Two years later, Jet Set Radio Future came to Xbox, which was actually even better, but since then we've heard nothing more from this unique game series that - apart from guest appearances in titles like Sega Superstars Tennis - can now be considered both retired and dead. But now some relief has finally been released from Dutch Team Reptile. I'm talking about a veritable love letter to the Smilebit classic that could easily be mistaken for Jet Set Radio 3, namely Bomb Rush Cyberfunk.

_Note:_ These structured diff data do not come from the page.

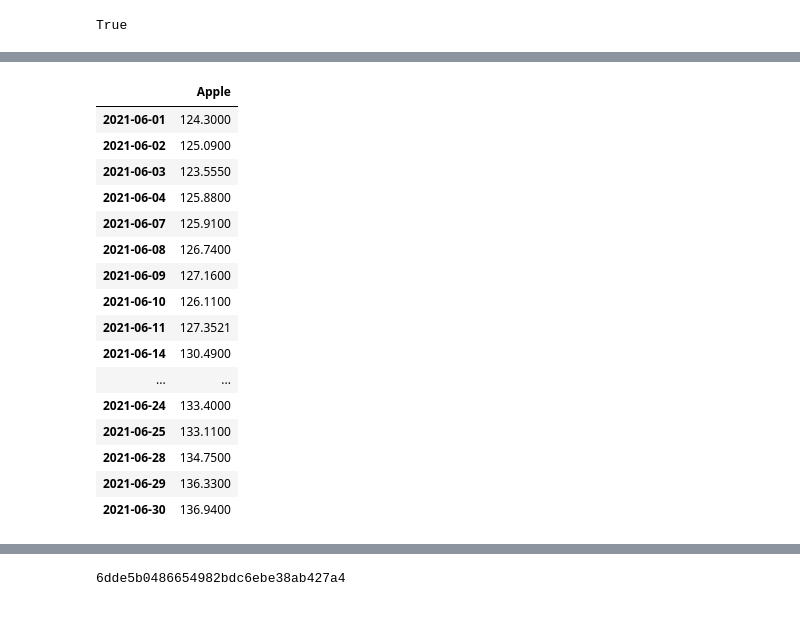
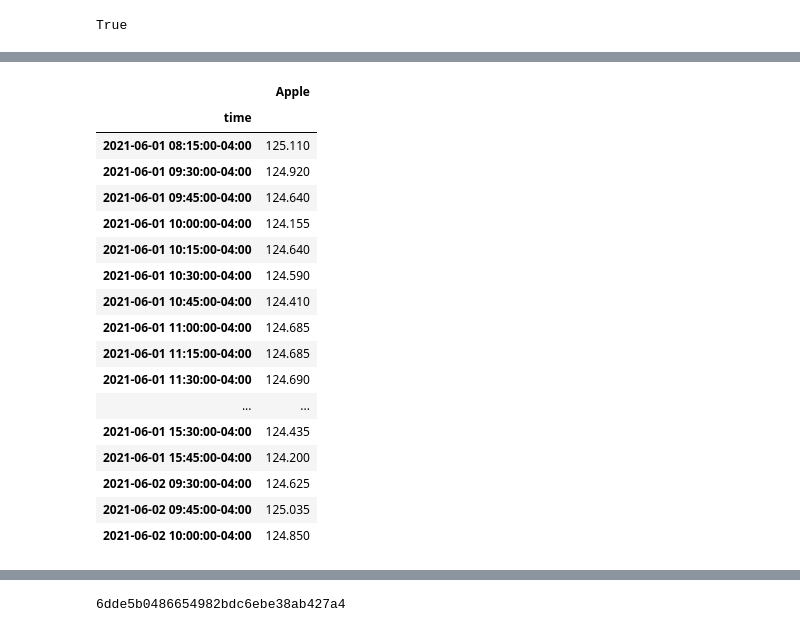
Before and after one commit to Billieo/p2-g3, a Jupyter notebook: notebooks/Samuel's_Notebook/notebooks/alpaca.ipynb, the cells around one changed output, grey strips where cells are left out. Cells and saved outputs as stored; diff of their text form; code cells hidden in the pictures.

```diff
--- a/notebooks/Samuel's_Notebook/notebooks/alpaca.ipynb
+++ b/notebooks/Samuel's_Notebook/notebooks/alpaca.ipynb
@@ -73,7 +73,7 @@ tech_ticker.head(20)
 | 2021-01-29 00:00:00-05:00 | 135.83 | 136.7400 | 130.210 | 131.8300 | 162479747 | 265.3000 | 266.56 | 254.8500 | 258.33 | 28139673 | 1834.020 | ... |
 | 2021-02-01 00:00:00-05:00 | 133.75 | 135.3800 | 130.930 | 134.1000 | 96660055 | 259.5200 | 264.17 | 254.9100 | 261.98 | 19629047 | 1844.585 | ... |
 # %%
-timeframe = "1D"
+timeframe = "15Min"
 start_date = pd.Timestamp("2021-06-01", tz="America/New_York").isoformat()
 end_date = pd.Timestamp("2021-06-30", tz="America/New_York").isoformat()
 #today = pd.Timestamp("2021-01-02", tz="America/New_York").isoformat()
@@ -111,25 +111,26 @@ appl_ticker.head(20)
 # %%
 apple_df = pd.DataFrame()
 apple_df["Apple"] = appl_ticker["AAPL"]["close"]
-apple_df.index = apple_df.index.date
+#apple_df["Date"] = appl_ticker["AAPL"]["time"]
 apple_df.head(30)
 # %% [output]
 |  | Apple |
-| 2021-06-01 | 124.3000 |
-| 2021-06-02 | 125.0900 |
-| 2021-06-03 | 123.5550 |
-| 2021-06-04 | 125.8800 |
-| 2021-06-07 | 125.9100 |
-| 2021-06-08 | 126.7400 |
-| 2021-06-09 | 127.1600 |
-| 2021-06-10 | 126.1100 |
-| 2021-06-11 | 127.3521 |
-| 2021-06-14 | 130.4900 |
+| time |  |
+| 2021-06-01 08:15:00-04:00 | 125.110 |
+| 2021-06-01 09:30:00-04:00 | 124.920 |
+| 2021-06-01 09:45:00-04:00 | 124.640 |
+| 2021-06-01 10:00:00-04:00 | 124.155 |
+| 2021-06-01 10:15:00-04:00 | 124.640 |
+| 2021-06-01 10:30:00-04:00 | 124.590 |
+| 2021-06-01 10:45:00-04:00 | 124.410 |
+| 2021-06-01 11:00:00-04:00 | 124.685 |
+| 2021-06-01 11:15:00-04:00 | 124.685 |
+| 2021-06-01 11:30:00-04:00 | 124.690 |
 | ... | ... |
-| 2021-06-24 | 133.4000 |
-| 2021-06-25 | 133.1100 |
-| 2021-06-28 | 134.7500 |
-| 2021-06-29 | 136.3300 |
-| 2021-06-30 | 136.9400 |
+| 2021-06-01 15:30:00-04:00 | 124.435 |
+| 2021-06-01 15:45:00-04:00 | 124.200 |
+| 2021-06-02 09:30:00-04:00 | 124.625 |
+| 2021-06-02 09:45:00-04:00 | 125.035 |
+| 2021-06-02 10:00:00-04:00 | 124.850 |
 # %%
 apple_df.to_csv("apple.csv")
```
Also changed, not shown: parts of 7 cells of this notebook, 5 other files.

The first thing you'll notice is the visual style, which is deceptively similar to the Jet Set Radio titles. Team Reptile nailed everything from the colour palette to the dance animations and the crazy Japanese feel. I would go so far as to call this a spiritual sequel, although Bomb Rush Cyberfunk stands on its own. In addition to the inspiration from Sega's classics, we also find some elements of Tony Hawk's Pro Skater and several new features, giving it its own identity.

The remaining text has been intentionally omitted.